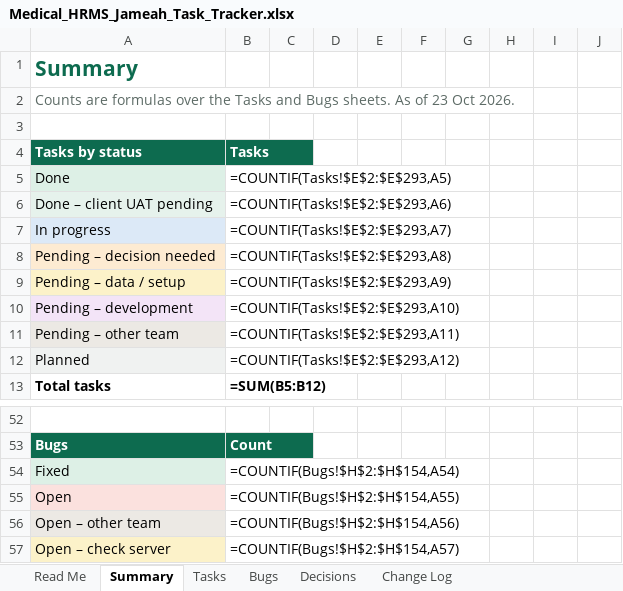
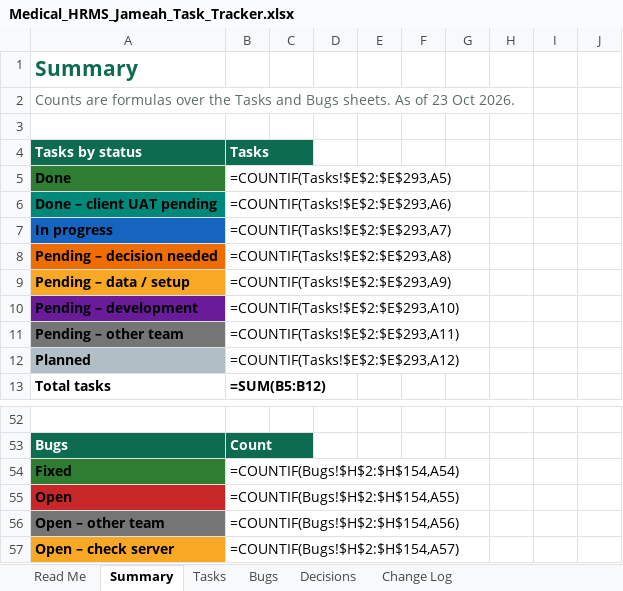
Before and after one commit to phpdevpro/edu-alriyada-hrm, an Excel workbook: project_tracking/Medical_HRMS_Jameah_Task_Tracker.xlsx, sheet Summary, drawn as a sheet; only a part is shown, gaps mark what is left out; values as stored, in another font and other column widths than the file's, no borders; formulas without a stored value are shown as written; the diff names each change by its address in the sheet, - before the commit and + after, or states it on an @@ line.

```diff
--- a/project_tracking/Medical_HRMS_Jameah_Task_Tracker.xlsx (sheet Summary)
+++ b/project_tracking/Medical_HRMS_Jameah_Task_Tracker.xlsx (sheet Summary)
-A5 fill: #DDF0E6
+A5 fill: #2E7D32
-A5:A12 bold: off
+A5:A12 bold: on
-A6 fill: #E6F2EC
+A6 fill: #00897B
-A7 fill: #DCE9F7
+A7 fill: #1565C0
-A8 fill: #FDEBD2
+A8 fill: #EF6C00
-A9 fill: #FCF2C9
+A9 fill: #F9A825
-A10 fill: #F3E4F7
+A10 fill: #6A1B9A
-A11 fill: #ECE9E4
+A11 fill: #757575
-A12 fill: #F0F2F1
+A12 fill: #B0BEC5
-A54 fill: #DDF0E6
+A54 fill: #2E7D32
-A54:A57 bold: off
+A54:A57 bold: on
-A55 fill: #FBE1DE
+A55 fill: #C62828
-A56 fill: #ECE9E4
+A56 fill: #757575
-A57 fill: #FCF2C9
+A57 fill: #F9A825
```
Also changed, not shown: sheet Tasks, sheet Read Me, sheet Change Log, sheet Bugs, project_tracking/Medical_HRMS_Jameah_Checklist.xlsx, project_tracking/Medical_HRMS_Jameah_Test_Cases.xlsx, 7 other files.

####

### [Task description]
Where a line of the listing contains "bold", count it; your answer must be only the resulting number.

### [Solution to this exercise]
4